Triticeae CAP Manuscript Announcement, Recruitment, and

The TCAP will generate a lot of data that has the potential to be analyzed into many manuscripts. We want manuscript preparation and submission to be a somewhat open process to fulfill the objectives that graduate students and postdocs get the priority they need, that minimal redundant analysis/effort occurs, and that manuscripts benefit from maximal collaboration to increase their quality.

Briefly, the idea is that when a CAP collaborator has a manuscript idea, they submit the idea to the Project Director and the idea is then emailed to the CAP participants. We suggest a format for the announcement below. The announcement allows others to respond, for example to ask to become co-authors along the authorship guidelines, and it allows the author to solicit help or feedback. It also “stakes out turf” in the positive sense that it creates a space for people thinking along similar lines to work together. The “staked out turf” is a collaboration space rather than an exclusion zone. These postings are assembled into a list of links to the outlines. Eventually, the manuscript is submitted and a pdf of the paper is posted on the CAP website. 

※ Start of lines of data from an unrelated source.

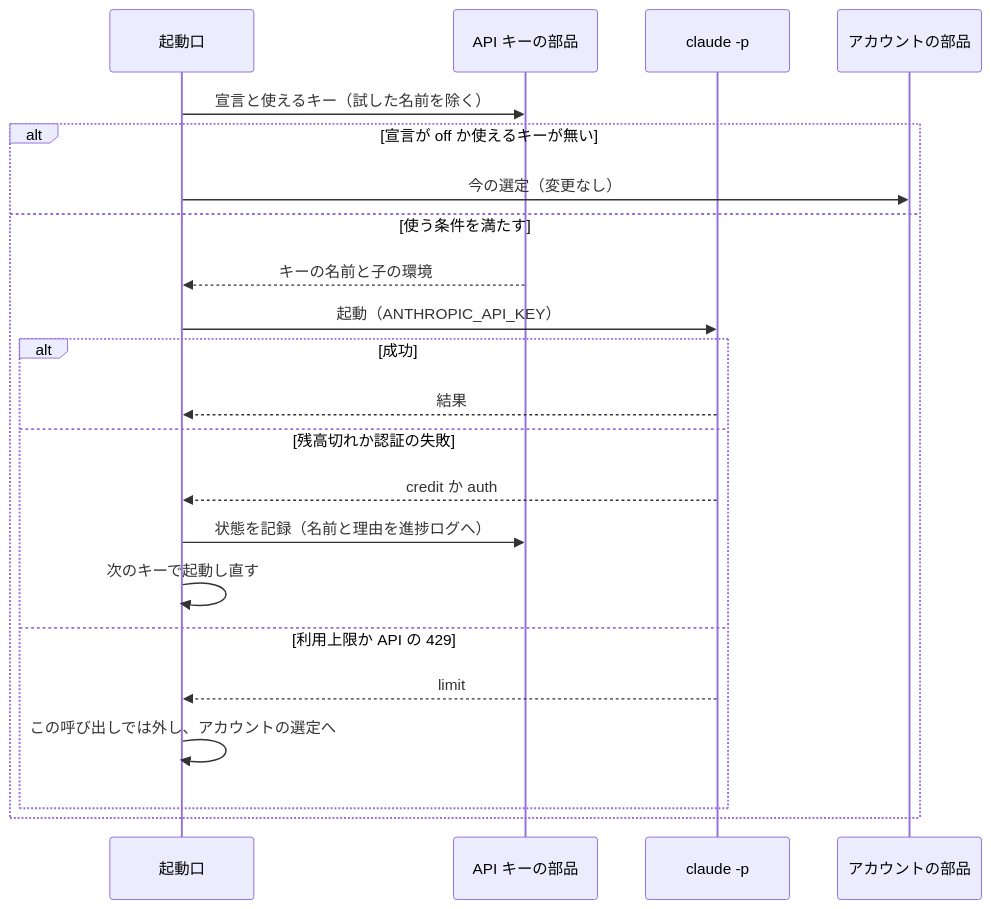
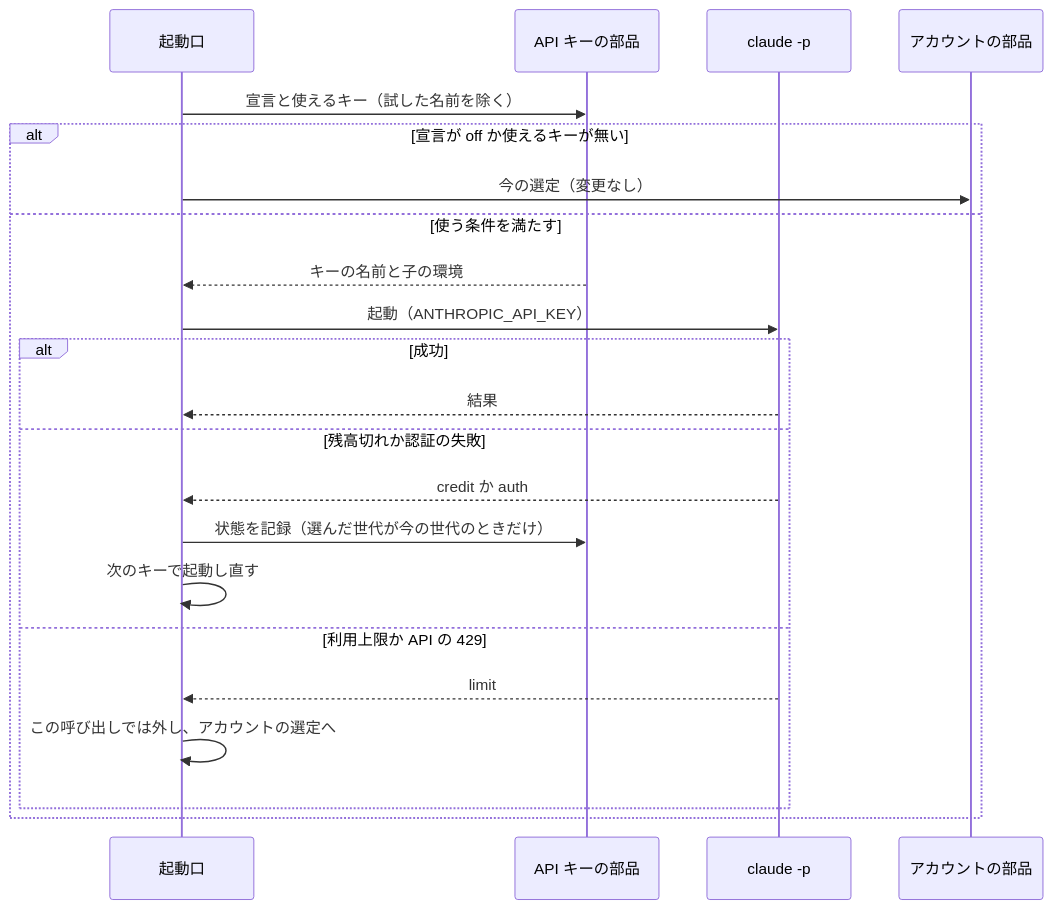
Before and after one commit to devbasex/ai-plugins: the fifth of 6 diagrams in issues/issue-2855-design.md, drawn with Mermaid. The commit also changed other lines of this file, not shown here.

````diff
--- a/issues/issue-2855-design.md
+++ b/issues/issue-2855-design.md
@@ -315,24 +319,24 @@
 ```mermaid
 sequenceDiagram
     participant R as 起動口
     participant K as API キーの部品
     participant C as claude -p
     participant A as アカウントの部品
     R->>K: 宣言と使えるキー（試した名前を除く）
     alt 宣言が off か使えるキーが無い
         R->>A: 今の選定（変更なし）
     else 使う条件を満たす
         K-->>R: キーの名前と子の環境
         R->>C: 起動（ANTHROPIC_API_KEY）
         alt 成功
             C-->>R: 結果
         else 残高切れか認証の失敗
             C-->>R: credit か auth
-            R->>K: 状態を記録（名前と理由を進捗ログへ）
+            R->>K: 状態を記録（選んだ世代が今の世代のときだけ）
             R->>R: 次のキーで起動し直す
         else 利用上限か API の 429
             C-->>R: limit
             R->>R: この呼び出しでは外し、アカウントの選定へ
         end
     end
 ```
````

Outline Format

  • Proposed title
  • Proposed authors
  • ~250 word outline of paper
  • Issue addressed
  • Analysis procedures
  • CAP data to be used
  • Target audience or journal
  • Projected completion date
  • Procedure

1. A manuscript plan is submitted to the Project Director and the Project Director emails the manuscript plan to the CAP participants. 

2. Initially the list of proposed authors should be flexible. The TCAP has an authorship policy and, applying the policy, members can petition to be co-authors on a proposed manuscript.

3. Outlines may also be calls for help or suggestions. For example, one might have an analysis idea but need specific phenotypic data, and the email announcement would also serve as a query to find out if anyone was interested in that work.

The TCAP is an open community, and we don’t have a problem contacting another if we need help or want to exchange ideas. The advantage of a process like this one is that it might allow authors to benefit from ideas of people they had not considered approaching.  Also, it can streamline reporting of one of the most important deliverables of the CAP, namely published research.